Protective Effects of Safranal Against Selenite-Induced Cataract in Rats

  • Farah A. Mahdi
  • Munaf H. Zalzala College of pharmacy/ University of Baghdad
Keywords: Cataractogenesis, Safranal, Sodium selenite, Oxidative damage

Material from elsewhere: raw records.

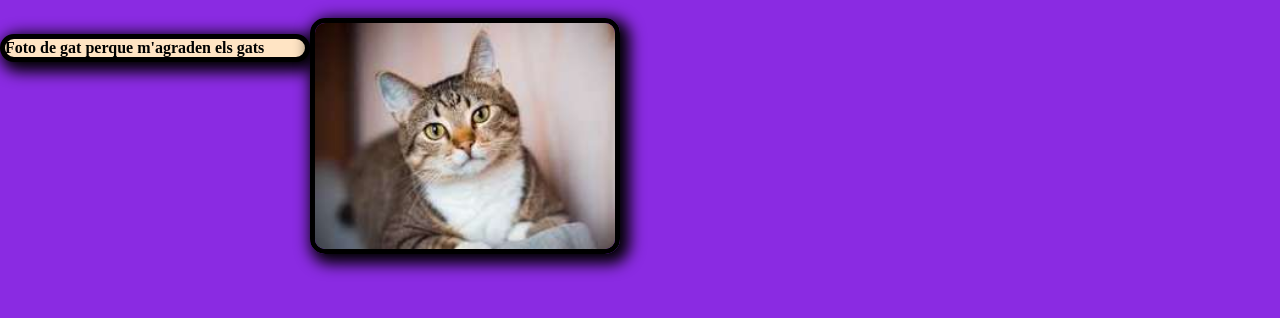
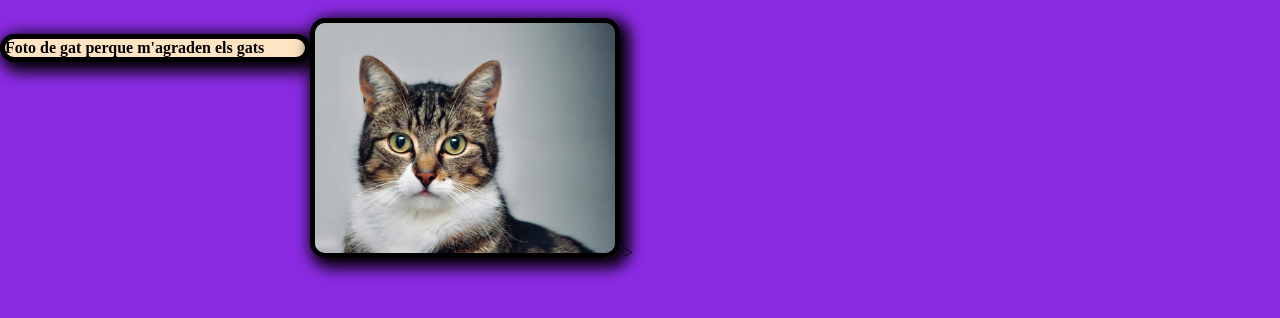
Before and after one commit to Pau72/El-meu-portfoli, a plain HTML site: page index.html in a window 1280 px wide. Shown: the part 108-426 px from the top of the page. Drawn offline with Linux system fonts and the light colour scheme.

Commit message:
Add files via upload

```diff
--- a/css/style.css
+++ b/css/style.css
@@ -48,7 +48,7 @@ th, td {
   text-align: center;
 }
 
-/* Estilo del título */
+
 h1 {
   text-align: center;
   color: #2c3e50;
@@ -56,7 +56,7 @@ h1 {
   margin-top: 30px;
 }
 
-/* Contenedor principal del formulario */
+
 form {
   max-width: 500px;
   margin: 20px auto;
@@ -68,12 +68,12 @@ form {
   font-family: Arial, sans-serif;
 }
 
-/* Separación entre cada campo */
+
 form div {
   margin-bottom: 15px;
 }
 
-/* Etiquetas (Nom complet, Correu, etc.) */
+
 label {
   display: block;
   margin-bottom: 6px;
@@ -81,7 +81,7 @@ label {
   color: #333;
 }
 
-/* Cajas de texto y área de mensaje */
+
 input[type="text"],
 input[type="email"],
 textarea {
@@ -90,11 +90,11 @@ textarea {
   border: 1px solid #ccc;
   border-radius: 5px;
   font-size: 14px;
-  box-sizing: border-box; /* Evita que el padding desborde el ancho */
+  box-sizing: border-box;
   font-family: inherit;
 }
 
-/* Efecto al hacer clic dentro de un campo */
+
 input[type="text"]:focus,
 input[type="email"]:focus,
 textarea:focus {
@@ -116,7 +116,6 @@ button[type="submit"] {
   transition: background-color 0.3s ease;
 }
 
-/* Efecto al pasar el ratón por encima del botón */
 button[type="submit"]:hover {
   background-color: #0056b3;
 }
--- a/index.html
+++ b/index.html
@@ -22,10 +22,10 @@
     <main>
         <h1>PAU MUÑOZ PUJOL</h1>
         <p><strong>Foto de gat perque m'agraden els gats</strong></p>
-
+    <main>
         <div class="galeria">
-            <img src="../images/gato1.jpg" alt="ops">
-        </div>
+            <img  src="../images/gatito.jpg" alt="ups">
+>       </div>
     </main>
 </body>
 
```
Also changed, not shown: pages/sobre_mi.html (+6 -1 lines), images/gatito.jpg (added).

         Cataract, which is the opacity inside clear ocular lens of eye, result in the scattering of visible light as it passes via the lens and consequently deterioration in optical image. The aim of the present study was to investigate whether safranal, an active constituent of Crocus sativus L. stigmas, has a protective effect on the cataract in the rat's pups. The animals were randomly divided into five groups, each of which consisted of 7 rat pups. Group I served as normal control (vehicle administration). For testing cataract induction, animals of Groups II, III, and IV were administered a single subcutaneous injection of sodium selenite on postpartum day 12. After sodium selenite intoxication, Group II served as control selenite, Groups III-IV received intraperitoneal safranal at doses of 200, and 300 mg/kg, respectively from the 11th day through the 17th day, while group V receive only safranal (300 mg/kg). On postpartum day 30, the rat pups were examined for cataract formation, and the lenses were isolated for further analysis. This study found that selenite caused significant (p < 0.05) cataract formation. Through the effects of selenite on the level of lipid peroxidation (MDA) which was upregulated. Furthermore, the antioxidant enzymes levels GSH levels and NRF2 protein were downregulated. In contrast, treatment with safranal could significantly (p < 0.05) ameliorate cataract formation and oxidative damage in the lens. Moreover, safranl administration significantly increased the protein expressions of Nrf2 and the GSH level, in addition to reducing the level both the MDA and the level soluble proteins in the lens. Taken together, safranal is a prospective anti-cataract agent that probably delays the onset and progression of cataracts induced by sodium selenite.